Although the New Albany Shale of the Illinois Basin has been estimated to contain approximately 86 TCF of natural gas in place, the full development of this potentially large resource has not yet occurred. The intent of this study is to reassess the potential of New Albany shale using a novel integrated workflow, which incorporates field production data and well logs using a series of traditional reservoir engineering analyses with artificial intelligence & data mining techniques. The model developed using this technology is a full filed model and its objective is to predict future reservoir/well performance in order to recommend field development strategies.
In this integrated workflow unlike traditional reservoir simulation and modeling, we do not start from building a geo-cellular model. Top-Down intelligent reservoir modeling(TDIRM) starts by analyzing the production data using traditional reservoir engineering techniques such as Decline Curve Analysis, Type Curve Matching, Single-well History Matching, Volumetric Reserve Estimation and Recovery Factor. These analyses are performed on individual wells in a multi-well New Albany Shale gas reservoir in Western Kentucky that has a reasonable production history. Data driven techniques are used to develop single-well predictive models from the production history and the well logs (and any other available geologic and petrophysical data).
Upon completion of the abovementioned analyses a large database is generated. This database includes a large number of spatio-temporal snap shots of reservoir behavior. Artificial intelligence and data mining techniques are used to fuse all these information into a cohesive reservoir model. The reservoir model is calibrated (history matched) using the production history of the most recent set of wells that have been drilled in the field. The calibrated reservoir model is utilized for predictive purposes to identify the most effective field development strategies including locations of infill wells, remaining reserves, and under-performer wells. Capabilities of this new technique, ease of use and much shorter development and analysis time are demonstrated as compared to the traditional simulation and modeling.
New Albany Shale Gas -The New Albany Shale is predominantly an organic-rich brownish-black and grayish-black shale that is present in the subsurface throughout the Illinois Basin. The total gas content of the New Albany Shale (Devonian and Mississippian) in the Illinois Basin (Figure 1) has been estimated to be 86 trillion cubic feet (TCF) (1). Although the New Albany Shale has produced commercial quantities of gas for more than 100 years from many fields in southern Indiana and western Kentucky, only a small fraction of its potential has been realized (2)

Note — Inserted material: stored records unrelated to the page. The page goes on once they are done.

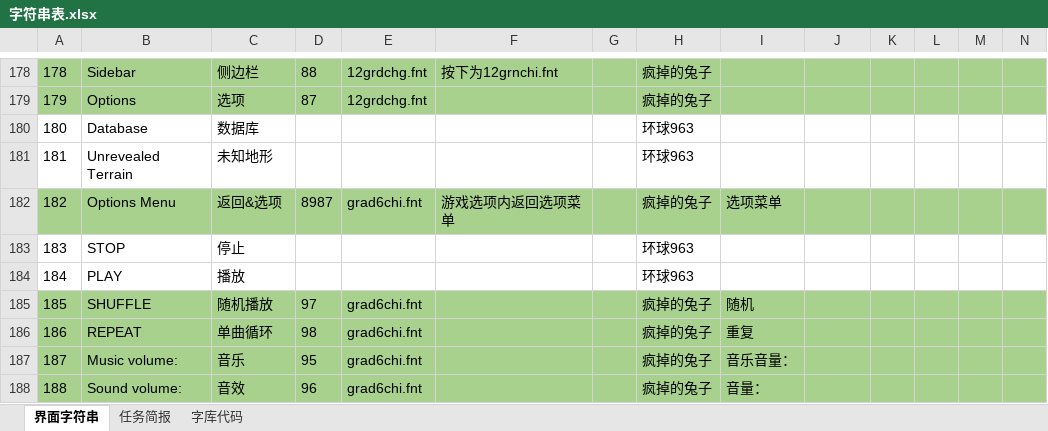
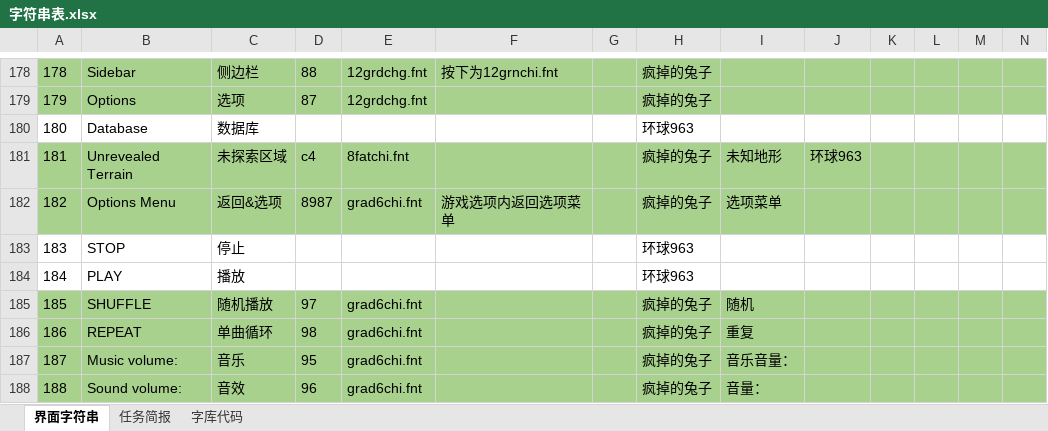
Before and after one commit to yjfyy/cc, an Excel workbook: ccchi/字符串表.xlsx, sheet 界面字符串, drawn as a sheet; only a part is shown, gaps mark what is left out; values as stored, in another font and other column widths than the file's, no borders; charts and pictures not drawn; the diff covers the shown part only; the diff names each change by its address in the sheet, - before the commit and + after, or states it on an @@ line.

```diff
--- a/ccchi/字符串表.xlsx (sheet 界面字符串)
+++ b/ccchi/字符串表.xlsx (sheet 界面字符串)
-A181:N181 fill: none
+A181:N181 fill: #A9D18E
-C181: 未知地形
+C181: 未探索区域
-D181: (empty)
+D181: c4
-E181: (empty)
+E181: 8fatchi.fnt
-H181: 环球963
+H181: 疯掉的兔子
-I181: (empty)
+I181: 未知地形
-J181: (empty)
+J181: 环球963
```
Also changed, not shown: cell formats elsewhere in this sheet, sheet 任务简报, sheet 字库代码, 18 other files.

The Shale is shallow, biogenic and thermogenic that lie at depth of 600–5,000 feet and are 100–200+ feet thick. Natural fractures are believed to provide the effective reservoirs permeability in these zones and gas is stored both as free gas in fractures and as absorbed gas on kerogen and clay surfaces. (3)